**Entries shown:**

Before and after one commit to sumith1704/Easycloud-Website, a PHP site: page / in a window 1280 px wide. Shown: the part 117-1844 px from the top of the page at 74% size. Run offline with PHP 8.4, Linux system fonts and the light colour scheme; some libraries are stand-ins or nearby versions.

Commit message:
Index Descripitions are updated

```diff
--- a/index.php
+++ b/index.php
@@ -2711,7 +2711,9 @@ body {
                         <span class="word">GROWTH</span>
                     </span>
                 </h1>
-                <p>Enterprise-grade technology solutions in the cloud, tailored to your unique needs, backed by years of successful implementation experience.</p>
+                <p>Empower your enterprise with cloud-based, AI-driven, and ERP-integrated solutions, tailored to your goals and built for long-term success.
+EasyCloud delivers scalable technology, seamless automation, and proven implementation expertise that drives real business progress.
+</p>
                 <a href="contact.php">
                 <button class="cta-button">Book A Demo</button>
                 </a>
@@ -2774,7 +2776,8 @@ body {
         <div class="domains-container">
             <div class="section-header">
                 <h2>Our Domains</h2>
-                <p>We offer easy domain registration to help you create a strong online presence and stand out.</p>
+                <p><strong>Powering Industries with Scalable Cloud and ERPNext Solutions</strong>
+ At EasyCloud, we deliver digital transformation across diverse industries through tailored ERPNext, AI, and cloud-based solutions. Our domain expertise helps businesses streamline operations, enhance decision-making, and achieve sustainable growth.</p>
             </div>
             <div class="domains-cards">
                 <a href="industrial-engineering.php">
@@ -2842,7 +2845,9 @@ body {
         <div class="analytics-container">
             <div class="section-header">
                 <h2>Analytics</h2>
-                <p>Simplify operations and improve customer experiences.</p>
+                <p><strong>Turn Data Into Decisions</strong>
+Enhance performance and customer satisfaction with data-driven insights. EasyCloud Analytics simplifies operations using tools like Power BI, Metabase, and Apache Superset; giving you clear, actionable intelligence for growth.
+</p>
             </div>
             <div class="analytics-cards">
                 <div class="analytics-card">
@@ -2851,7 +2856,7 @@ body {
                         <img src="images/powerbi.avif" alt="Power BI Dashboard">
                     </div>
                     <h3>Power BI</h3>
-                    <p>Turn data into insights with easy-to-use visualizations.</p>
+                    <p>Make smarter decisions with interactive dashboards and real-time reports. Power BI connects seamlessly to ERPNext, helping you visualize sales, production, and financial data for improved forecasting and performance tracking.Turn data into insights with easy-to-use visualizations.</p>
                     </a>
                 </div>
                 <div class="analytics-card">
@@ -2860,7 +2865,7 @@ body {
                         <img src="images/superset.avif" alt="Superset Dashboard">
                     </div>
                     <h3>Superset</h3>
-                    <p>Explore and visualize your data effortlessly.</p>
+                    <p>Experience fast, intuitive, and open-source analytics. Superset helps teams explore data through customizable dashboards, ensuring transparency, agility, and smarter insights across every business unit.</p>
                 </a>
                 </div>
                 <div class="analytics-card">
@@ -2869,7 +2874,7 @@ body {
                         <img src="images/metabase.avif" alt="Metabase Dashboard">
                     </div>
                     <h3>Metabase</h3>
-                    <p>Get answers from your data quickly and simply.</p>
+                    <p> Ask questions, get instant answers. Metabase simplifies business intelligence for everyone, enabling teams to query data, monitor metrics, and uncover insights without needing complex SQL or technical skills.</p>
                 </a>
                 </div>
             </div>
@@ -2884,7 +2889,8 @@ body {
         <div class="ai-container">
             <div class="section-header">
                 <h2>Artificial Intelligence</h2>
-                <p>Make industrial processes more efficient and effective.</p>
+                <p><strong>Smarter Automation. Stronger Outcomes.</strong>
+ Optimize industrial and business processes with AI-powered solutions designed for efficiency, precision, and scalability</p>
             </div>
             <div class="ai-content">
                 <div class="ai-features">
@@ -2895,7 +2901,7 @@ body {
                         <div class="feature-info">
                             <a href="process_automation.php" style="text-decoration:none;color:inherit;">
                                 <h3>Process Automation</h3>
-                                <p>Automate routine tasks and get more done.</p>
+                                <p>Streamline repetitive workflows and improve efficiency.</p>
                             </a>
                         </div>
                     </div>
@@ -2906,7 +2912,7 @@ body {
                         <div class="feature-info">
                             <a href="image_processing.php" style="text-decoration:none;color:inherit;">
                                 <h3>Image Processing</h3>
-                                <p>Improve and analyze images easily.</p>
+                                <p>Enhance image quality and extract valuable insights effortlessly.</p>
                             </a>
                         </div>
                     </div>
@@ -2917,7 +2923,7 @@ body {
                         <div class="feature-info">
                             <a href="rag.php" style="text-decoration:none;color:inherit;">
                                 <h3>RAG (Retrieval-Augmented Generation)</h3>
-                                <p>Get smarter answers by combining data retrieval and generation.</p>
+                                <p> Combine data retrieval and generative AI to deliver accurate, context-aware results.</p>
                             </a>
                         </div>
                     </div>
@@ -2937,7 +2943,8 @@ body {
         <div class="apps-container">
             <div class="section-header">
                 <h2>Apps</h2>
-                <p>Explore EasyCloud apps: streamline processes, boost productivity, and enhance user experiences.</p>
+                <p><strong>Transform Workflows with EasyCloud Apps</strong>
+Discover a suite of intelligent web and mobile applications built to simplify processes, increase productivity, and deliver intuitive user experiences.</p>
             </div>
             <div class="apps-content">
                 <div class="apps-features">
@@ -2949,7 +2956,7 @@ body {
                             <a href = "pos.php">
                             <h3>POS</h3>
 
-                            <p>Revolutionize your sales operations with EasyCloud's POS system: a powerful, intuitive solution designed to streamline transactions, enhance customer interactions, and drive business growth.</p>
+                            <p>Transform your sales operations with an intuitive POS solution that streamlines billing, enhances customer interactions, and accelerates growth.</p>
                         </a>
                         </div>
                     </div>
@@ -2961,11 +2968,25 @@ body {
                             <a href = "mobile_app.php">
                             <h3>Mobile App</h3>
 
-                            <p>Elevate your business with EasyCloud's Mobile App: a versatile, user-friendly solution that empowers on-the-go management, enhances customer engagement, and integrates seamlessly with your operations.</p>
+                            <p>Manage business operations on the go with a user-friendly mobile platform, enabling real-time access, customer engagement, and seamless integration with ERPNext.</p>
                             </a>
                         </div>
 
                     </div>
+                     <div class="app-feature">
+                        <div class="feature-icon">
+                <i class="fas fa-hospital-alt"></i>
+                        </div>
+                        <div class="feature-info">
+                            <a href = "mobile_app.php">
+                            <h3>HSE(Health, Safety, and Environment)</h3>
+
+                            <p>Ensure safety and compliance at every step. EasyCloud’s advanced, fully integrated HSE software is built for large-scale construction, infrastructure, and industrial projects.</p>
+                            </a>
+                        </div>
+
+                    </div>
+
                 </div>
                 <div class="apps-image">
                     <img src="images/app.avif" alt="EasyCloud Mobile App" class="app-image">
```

**Brief:** Copy each line of the data that contains the word "images".

**Worked solution:**
                         <img src="images/powerbi.avif" alt="Power BI Dashboard">
                         <img src="images/superset.avif" alt="Superset Dashboard">
                         <img src="images/metabase.avif" alt="Metabase Dashboard">
-                                <p>Improve and analyze images easily.</p>
                     <img src="images/app.avif" alt="EasyCloud Mobile App" class="app-image">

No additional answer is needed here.